My point was that his song does not fit into the same category as any of the other winners from that decade. The formula used for this research. Keep up.
Well to be fair Amar pelos dois was a love song, and that’s what they stated in their research as a component of formula as well.
Amar pelos Dois is much more than a mere love song… the quality of the harmonies, the uncommon structure of the song, the classic intrumental, the disarming honest and emotional performance were all refreshingly out of the box. No formula there.
Absolutelly! This video explain well how Amar pelos dois falls outside the current formulas of pop music https://www.youtube.com/playlist?list=RDGSp3Rdp7Tq0&feature=share&playnext=1

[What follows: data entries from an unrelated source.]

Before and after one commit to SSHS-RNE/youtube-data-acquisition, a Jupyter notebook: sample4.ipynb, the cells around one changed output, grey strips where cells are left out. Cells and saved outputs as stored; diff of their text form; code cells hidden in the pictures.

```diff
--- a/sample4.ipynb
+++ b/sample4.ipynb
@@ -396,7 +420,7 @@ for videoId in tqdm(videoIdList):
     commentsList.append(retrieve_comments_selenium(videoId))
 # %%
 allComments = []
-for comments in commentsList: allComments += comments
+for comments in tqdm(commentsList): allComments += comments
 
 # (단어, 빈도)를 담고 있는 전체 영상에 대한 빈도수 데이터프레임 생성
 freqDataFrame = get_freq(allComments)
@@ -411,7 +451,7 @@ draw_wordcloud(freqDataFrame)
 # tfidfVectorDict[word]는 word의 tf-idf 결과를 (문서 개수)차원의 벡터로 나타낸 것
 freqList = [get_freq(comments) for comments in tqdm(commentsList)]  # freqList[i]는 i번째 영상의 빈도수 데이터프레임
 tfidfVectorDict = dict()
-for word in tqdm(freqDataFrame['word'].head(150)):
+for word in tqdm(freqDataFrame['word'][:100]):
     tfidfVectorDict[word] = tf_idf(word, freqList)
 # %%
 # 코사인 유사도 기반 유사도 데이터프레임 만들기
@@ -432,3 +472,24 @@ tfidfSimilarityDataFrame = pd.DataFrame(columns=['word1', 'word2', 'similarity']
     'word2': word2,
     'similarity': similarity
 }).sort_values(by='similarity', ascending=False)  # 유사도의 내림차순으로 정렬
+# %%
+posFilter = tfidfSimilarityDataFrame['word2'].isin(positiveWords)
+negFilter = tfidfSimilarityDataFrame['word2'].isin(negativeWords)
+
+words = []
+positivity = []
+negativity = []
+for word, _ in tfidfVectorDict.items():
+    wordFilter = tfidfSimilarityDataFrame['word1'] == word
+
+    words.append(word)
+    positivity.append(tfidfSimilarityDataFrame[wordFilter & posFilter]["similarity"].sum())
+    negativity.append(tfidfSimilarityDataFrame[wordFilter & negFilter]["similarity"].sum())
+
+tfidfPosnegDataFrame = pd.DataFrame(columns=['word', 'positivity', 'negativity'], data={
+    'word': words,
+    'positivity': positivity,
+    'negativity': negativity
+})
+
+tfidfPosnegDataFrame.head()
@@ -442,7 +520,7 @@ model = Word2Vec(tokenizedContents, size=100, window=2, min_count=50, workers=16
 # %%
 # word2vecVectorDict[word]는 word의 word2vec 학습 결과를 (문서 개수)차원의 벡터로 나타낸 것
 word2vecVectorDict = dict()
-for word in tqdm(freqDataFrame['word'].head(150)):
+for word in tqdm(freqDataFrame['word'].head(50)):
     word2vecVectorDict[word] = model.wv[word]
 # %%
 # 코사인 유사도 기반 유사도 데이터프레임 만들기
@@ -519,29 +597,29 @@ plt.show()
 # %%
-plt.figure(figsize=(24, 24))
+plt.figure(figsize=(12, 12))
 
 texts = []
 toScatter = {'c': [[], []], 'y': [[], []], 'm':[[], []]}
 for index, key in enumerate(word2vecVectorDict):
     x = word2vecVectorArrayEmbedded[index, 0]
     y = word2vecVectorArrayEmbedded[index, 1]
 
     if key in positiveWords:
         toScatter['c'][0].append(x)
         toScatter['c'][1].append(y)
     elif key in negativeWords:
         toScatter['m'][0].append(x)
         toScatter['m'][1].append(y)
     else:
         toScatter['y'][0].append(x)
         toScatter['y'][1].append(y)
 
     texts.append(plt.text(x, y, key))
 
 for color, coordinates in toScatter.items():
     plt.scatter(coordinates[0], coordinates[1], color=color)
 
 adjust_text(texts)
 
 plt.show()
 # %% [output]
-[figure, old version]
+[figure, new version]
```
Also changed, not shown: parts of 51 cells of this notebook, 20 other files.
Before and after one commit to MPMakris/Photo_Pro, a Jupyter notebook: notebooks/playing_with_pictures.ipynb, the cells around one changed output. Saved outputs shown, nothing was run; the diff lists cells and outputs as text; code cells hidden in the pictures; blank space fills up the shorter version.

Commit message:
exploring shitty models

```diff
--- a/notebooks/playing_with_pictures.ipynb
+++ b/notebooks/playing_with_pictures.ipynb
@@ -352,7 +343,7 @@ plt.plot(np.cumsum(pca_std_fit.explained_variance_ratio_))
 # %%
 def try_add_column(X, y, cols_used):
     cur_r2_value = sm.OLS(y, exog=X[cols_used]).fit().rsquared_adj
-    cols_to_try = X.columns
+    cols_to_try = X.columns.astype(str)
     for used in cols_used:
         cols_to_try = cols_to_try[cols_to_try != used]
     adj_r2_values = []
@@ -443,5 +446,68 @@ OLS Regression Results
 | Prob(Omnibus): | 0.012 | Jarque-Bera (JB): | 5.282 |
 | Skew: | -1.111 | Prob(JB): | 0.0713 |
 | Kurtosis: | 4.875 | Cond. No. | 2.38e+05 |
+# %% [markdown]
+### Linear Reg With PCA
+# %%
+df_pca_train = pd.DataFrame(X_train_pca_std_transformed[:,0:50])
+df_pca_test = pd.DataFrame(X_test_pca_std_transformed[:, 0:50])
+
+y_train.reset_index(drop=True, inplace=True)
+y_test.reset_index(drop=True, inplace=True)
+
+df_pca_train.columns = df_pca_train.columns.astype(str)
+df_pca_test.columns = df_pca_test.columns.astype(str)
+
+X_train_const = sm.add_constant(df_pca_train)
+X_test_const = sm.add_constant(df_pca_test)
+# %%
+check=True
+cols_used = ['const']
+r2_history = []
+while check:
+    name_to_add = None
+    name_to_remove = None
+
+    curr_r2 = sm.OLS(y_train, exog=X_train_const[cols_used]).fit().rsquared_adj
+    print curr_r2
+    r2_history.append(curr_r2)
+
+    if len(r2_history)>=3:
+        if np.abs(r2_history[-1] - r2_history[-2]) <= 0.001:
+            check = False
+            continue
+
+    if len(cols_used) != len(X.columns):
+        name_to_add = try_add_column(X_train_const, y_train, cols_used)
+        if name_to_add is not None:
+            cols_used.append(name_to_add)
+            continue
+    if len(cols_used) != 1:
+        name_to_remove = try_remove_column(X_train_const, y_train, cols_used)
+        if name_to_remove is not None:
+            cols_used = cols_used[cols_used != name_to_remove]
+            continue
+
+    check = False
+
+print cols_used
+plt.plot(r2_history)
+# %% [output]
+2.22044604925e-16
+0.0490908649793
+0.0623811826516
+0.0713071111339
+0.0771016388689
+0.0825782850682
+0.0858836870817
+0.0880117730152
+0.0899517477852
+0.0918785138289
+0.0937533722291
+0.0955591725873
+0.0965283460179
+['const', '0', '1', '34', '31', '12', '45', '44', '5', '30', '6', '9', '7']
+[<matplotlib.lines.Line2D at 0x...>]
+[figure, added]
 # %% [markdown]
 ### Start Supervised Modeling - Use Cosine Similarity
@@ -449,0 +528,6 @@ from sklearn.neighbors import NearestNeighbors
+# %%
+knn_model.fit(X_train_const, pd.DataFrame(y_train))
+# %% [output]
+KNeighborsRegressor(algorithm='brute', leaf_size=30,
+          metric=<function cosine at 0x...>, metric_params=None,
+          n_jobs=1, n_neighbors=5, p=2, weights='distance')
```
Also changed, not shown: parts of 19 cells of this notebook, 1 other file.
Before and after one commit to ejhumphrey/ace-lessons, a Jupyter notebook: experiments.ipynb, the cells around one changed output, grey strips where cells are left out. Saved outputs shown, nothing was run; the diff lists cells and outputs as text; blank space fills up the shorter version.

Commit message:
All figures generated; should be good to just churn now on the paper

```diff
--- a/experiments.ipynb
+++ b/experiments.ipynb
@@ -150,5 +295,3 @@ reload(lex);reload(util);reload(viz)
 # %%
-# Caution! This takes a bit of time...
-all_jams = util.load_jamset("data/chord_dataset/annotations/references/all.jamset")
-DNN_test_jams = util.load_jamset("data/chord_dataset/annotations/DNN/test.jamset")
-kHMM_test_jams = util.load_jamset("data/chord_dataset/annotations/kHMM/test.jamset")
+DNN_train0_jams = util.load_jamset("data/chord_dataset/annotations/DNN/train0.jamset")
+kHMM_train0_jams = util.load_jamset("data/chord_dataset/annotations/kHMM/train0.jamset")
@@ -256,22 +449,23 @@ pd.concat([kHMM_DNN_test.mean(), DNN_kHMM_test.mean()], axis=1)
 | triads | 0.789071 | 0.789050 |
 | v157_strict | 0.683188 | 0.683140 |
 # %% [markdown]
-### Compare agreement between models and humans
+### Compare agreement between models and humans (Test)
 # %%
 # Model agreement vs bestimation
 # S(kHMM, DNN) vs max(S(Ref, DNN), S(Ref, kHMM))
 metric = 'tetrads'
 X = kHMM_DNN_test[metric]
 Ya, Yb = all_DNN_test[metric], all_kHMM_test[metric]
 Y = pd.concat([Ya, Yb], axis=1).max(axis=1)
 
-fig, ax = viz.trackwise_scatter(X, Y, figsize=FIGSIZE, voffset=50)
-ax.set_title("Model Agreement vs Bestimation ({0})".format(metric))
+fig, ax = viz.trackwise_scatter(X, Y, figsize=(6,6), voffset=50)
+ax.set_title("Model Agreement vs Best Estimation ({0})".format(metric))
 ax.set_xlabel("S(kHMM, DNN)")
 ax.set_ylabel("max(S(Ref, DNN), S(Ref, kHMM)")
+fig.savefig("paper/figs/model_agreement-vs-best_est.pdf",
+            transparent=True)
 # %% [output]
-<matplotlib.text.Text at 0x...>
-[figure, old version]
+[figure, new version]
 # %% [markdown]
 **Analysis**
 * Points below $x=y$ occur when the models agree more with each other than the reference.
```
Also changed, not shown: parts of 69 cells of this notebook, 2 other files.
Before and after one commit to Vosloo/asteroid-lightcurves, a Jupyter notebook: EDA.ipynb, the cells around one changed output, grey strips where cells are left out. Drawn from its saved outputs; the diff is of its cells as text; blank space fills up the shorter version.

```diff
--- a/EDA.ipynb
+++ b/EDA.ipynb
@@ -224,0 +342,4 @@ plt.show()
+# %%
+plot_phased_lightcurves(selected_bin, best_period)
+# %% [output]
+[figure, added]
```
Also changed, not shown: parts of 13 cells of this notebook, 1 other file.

Sorry, I failed the link above. What I wanted to post was this very interesting analysis that shows how inconventional Amar pelos dois is, comparing to current formulas: https://www.youtube.com/watch?v=GSp3Rdp7Tq0
Who says it’s ONLY a love song or that it’s pop music? Just stated it matches with at least one category of the top-three formula from this particular research. With three actually, out of 4: “minor-key (checked) Euro-pop (miss) love songs (checked), performed by a solo singer (checked)”.
The fact that there are plenty of the songs fitting into this categories that got bottom places at Eurovision, or that the researchers didn’t consider other factors is another story…
Iceland is fairly accurate at the top. Ireland is definitely off (even though I do really like the song). As for the UK, I don’t think it would have come 3rd but I do think that it would have done surprisingly well at Eurovision
I have no doubt that Iceland would have won. Quirky, likable, easy to remember, got meaning promotion and North Europe behind it. Other 2 makes no sense when you know anything about ESC Lithuania, Austria, Bulgaria, Russia, Sweden and Norway somewhere in top 10 were also basically given. It’s not that hard to predict, really.
Well if this is true I would die of happiness ( I live in Ireland their my 2nd)